■ **TASK ITEM**
For each entry below, copy the text exactly and leave out any picture.

[Entries taken from a collection]
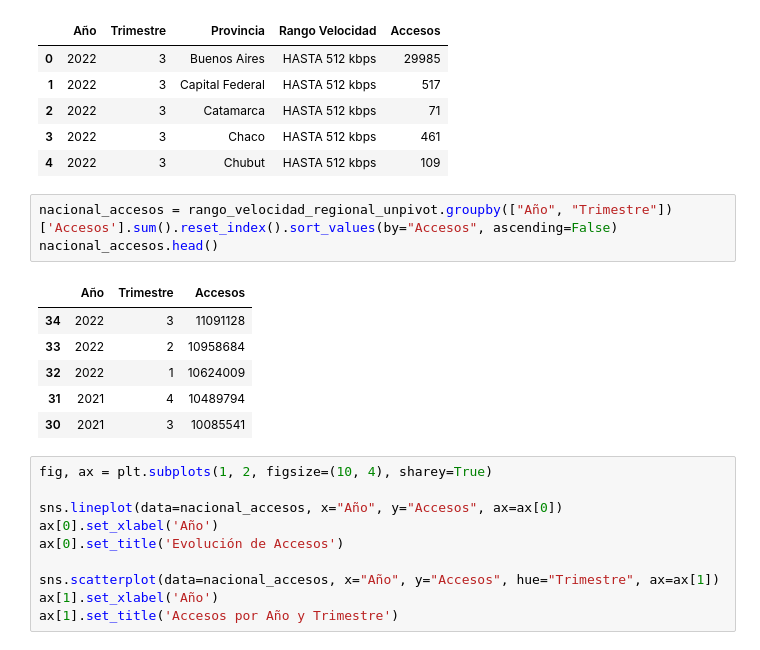
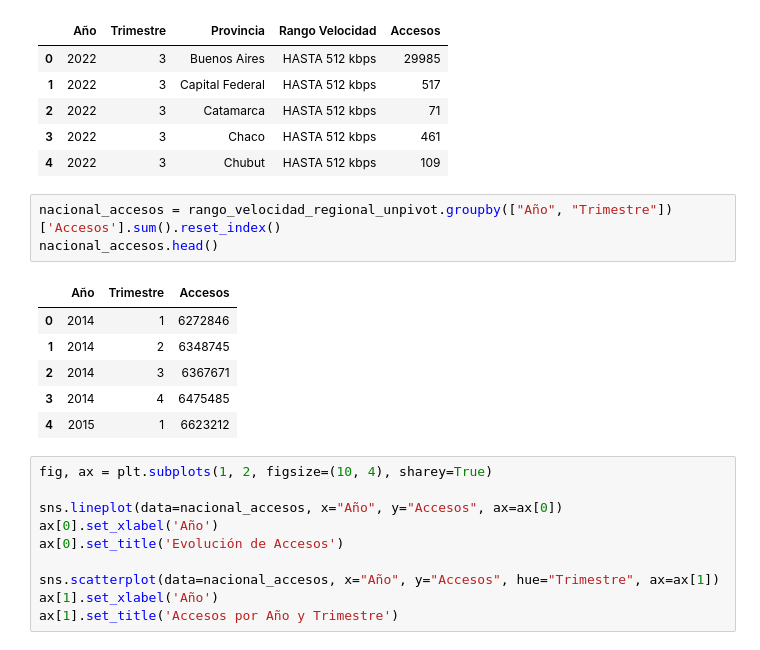
Before and after one commit to cristhianc001/Argentinian-Internet-Usage, a Jupyter notebook: notebooks/3. Exploratory_Data_Analysis.ipynb, the cells around one changed output. Saved outputs shown, nothing was run; the diff lists cells and outputs as text.

```diff
--- a/notebooks/3. Exploratory_Data_Analysis.ipynb
+++ b/notebooks/3. Exploratory_Data_Analysis.ipynb
@@ -20,15 +20,15 @@ rango_velocidad_regional_unpivot.head()
 | 3 | 2022 | 3 | Chaco | HASTA 512 kbps | 461 |
 | 4 | 2022 | 3 | Chubut | HASTA 512 kbps | 109 |
 # %%
-nacional_accesos = rango_velocidad_regional_unpivot.groupby(["Año", "Trimestre"])['Accesos'].sum().reset_index().sort_values(by="Accesos", ascending=False)
+nacional_accesos = rango_velocidad_regional_unpivot.groupby(["Año", "Trimestre"])['Accesos'].sum().reset_index()
 nacional_accesos.head()
 # %% [output]
 |  | Año | Trimestre | Accesos |
-| 34 | 2022 | 3 | 11091128 |
-| 33 | 2022 | 2 | 10958684 |
-| 32 | 2022 | 1 | 10624009 |
-| 31 | 2021 | 4 | 10489794 |
-| 30 | 2021 | 3 | 10085541 |
+| 0 | 2014 | 1 | 6272846 |
+| 1 | 2014 | 2 | 6348745 |
+| 2 | 2014 | 3 | 6367671 |
+| 3 | 2014 | 4 | 6475485 |
+| 4 | 2015 | 1 | 6623212 |
 # %%
 fig, ax = plt.subplots(1, 2, figsize=(10, 4), sharey=True)
 
```
Also changed, not shown: parts of 54 cells of this notebook, 6 other files.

■ **YOUR RESPONSE**
Before and after one commit to cristhianc001/Argentinian-Internet-Usage, a Jupyter notebook: notebooks/3. Exploratory_Data_Analysis.ipynb, the cells around one changed output. Saved outputs shown, nothing was run; the diff lists cells and outputs as text.

```diff
--- a/notebooks/3. Exploratory_Data_Analysis.ipynb
+++ b/notebooks/3. Exploratory_Data_Analysis.ipynb
@@ -20,15 +20,15 @@ rango_velocidad_regional_unpivot.head()
 | 3 | 2022 | 3 | Chaco | HASTA 512 kbps | 461 |
 | 4 | 2022 | 3 | Chubut | HASTA 512 kbps | 109 |
 # %%
-nacional_accesos = rango_velocidad_regional_unpivot.groupby(["Año", "Trimestre"])['Accesos'].sum().reset_index().sort_values(by="Accesos", ascending=False)
+nacional_accesos = rango_velocidad_regional_unpivot.groupby(["Año", "Trimestre"])['Accesos'].sum().reset_index()
 nacional_accesos.head()
 # %% [output]
 |  | Año | Trimestre | Accesos |
-| 34 | 2022 | 3 | 11091128 |
-| 33 | 2022 | 2 | 10958684 |
-| 32 | 2022 | 1 | 10624009 |
-| 31 | 2021 | 4 | 10489794 |
-| 30 | 2021 | 3 | 10085541 |
+| 0 | 2014 | 1 | 6272846 |
+| 1 | 2014 | 2 | 6348745 |
+| 2 | 2014 | 3 | 6367671 |
+| 3 | 2014 | 4 | 6475485 |
+| 4 | 2015 | 1 | 6623212 |
 # %%
 fig, ax = plt.subplots(1, 2, figsize=(10, 4), sharey=True)
 
```
Also changed, not shown: parts of 54 cells of this notebook, 6 other files.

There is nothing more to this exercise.